« Reply #14 on: November 02, 2016, 06:45:33 PM »
Chet . looks like you got a lot of it figured . Only thing a would look again ,  at is reaming out shackle hole in spring . I had same question when I adapted the Chrysler spring to my Dodge ,front oil lite was prefect fit, but rear needed bushing out and larger hole . I did not think it best to cut hardened spring so machined the surface hardened post to fit , this let the ends still hard . If your posts are totaled . Just machine new ones and surface harden .
  Was curious if on springs strap you found the manuf. number and a symbol of a keystone . If so they were probable made by Tyron Co . also, like shackles , out of Harrisburg Pa. .
                                                      tom 

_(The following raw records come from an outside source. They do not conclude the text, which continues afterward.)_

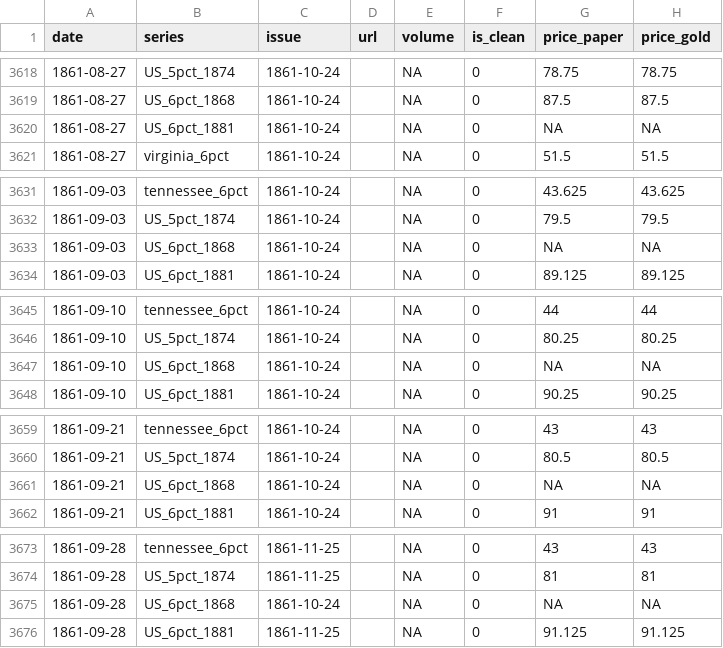
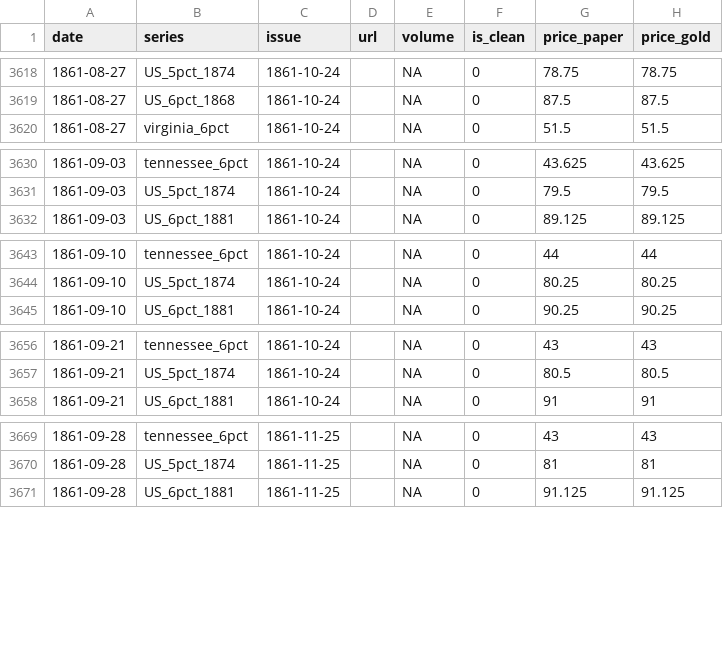
Before and after one commit to jrnold/civil_war_era_findata, a CSV file: data/bankers_magazine_govt_state_loans.csv, drawn as a sheet; only a part is shown, gaps mark what is left out; the diff covers the shown part only.

Commit message:
updated yield data from merch/bankers magazine

```diff
--- a/data/bankers_magazine_govt_state_loans.csv
+++ b/data/bankers_magazine_govt_state_loans.csv
@@ -3619,3 +3619,2 @@
 1861-08-27,"US_6pct_1868","1861-10-24","",NA,0,87.5,87.5
-1861-08-27,"US_6pct_1881","1861-10-24","",NA,0,NA,NA
 1861-08-27,"virginia_6pct","1861-10-24","",NA,0,51.5,51.5
@@ -3632,3 +3631,2 @@
 1861-09-03,"US_5pct_1874","1861-10-24","",NA,0,79.5,79.5
-1861-09-03,"US_6pct_1868","1861-10-24","",NA,0,NA,NA
 1861-09-03,"US_6pct_1881","1861-10-24","",NA,0,89.125,89.125
@@ -3646,3 +3644,2 @@
 1861-09-10,"US_5pct_1874","1861-10-24","",NA,0,80.25,80.25
-1861-09-10,"US_6pct_1868","1861-10-24","",NA,0,NA,NA
 1861-09-10,"US_6pct_1881","1861-10-24","",NA,0,90.25,90.25
@@ -3660,3 +3657,2 @@
 1861-09-21,"US_5pct_1874","1861-10-24","",NA,0,80.5,80.5
-1861-09-21,"US_6pct_1868","1861-10-24","",NA,0,NA,NA
 1861-09-21,"US_6pct_1881","1861-10-24","",NA,0,91,91
@@ -3674,3 +3670,2 @@
 1861-09-28,"US_5pct_1874","1861-11-25","",NA,0,81,81
-1861-09-28,"US_6pct_1868","1861-10-24","",NA,0,NA,NA
 1861-09-28,"US_6pct_1881","1861-11-25","",NA,0,91.125,91.125
```
Also changed, not shown: 3 removed rows elsewhere in this file, 15 other files.
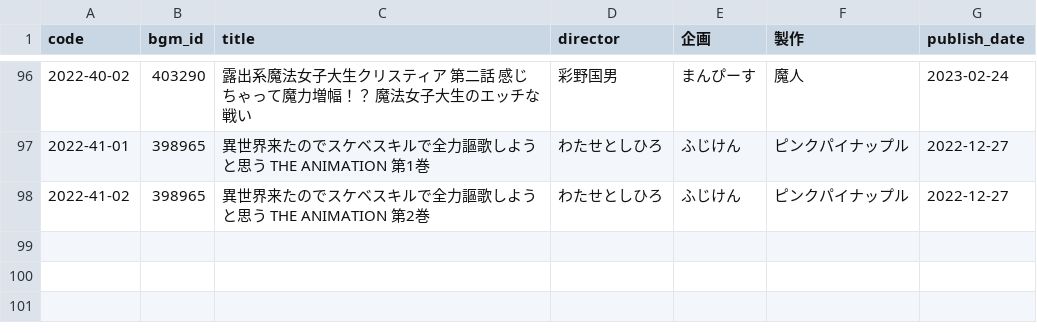
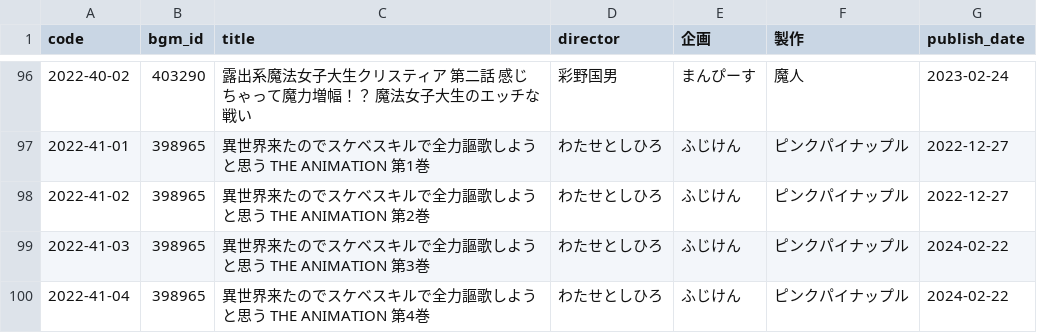
Before and after one commit to gsxhnd/jaha_data, a CSV file: db_2022.csv, drawn as a sheet; only a part is shown, gaps mark what is left out; the diff names each change by its address in the sheet, - before the commit and + after, or states it on an @@ line.

```diff
--- a/db_2022.csv
+++ b/db_2022.csv
+row 99: 2022-41-03 | 398965 | 異世界来たのでスケベスキルで全力謳歌しようと思う THE ANIMATION 第3巻 | わたせとしひろ | ふじけん | ピンクパイナップル | 2024-02-22
+row 100: 2022-41-04 | 398965 | 異世界来たのでスケベスキルで全力謳歌しようと思う THE ANIMATION 第4巻 | わたせとしひろ | ふじけん | ピンクパイナップル | 2024-02-22
```
Also changed, not shown: db_2023.csv, db_2024.csv.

« Last Edit: November 02, 2016, 09:06:51 PM by Articifer Tom »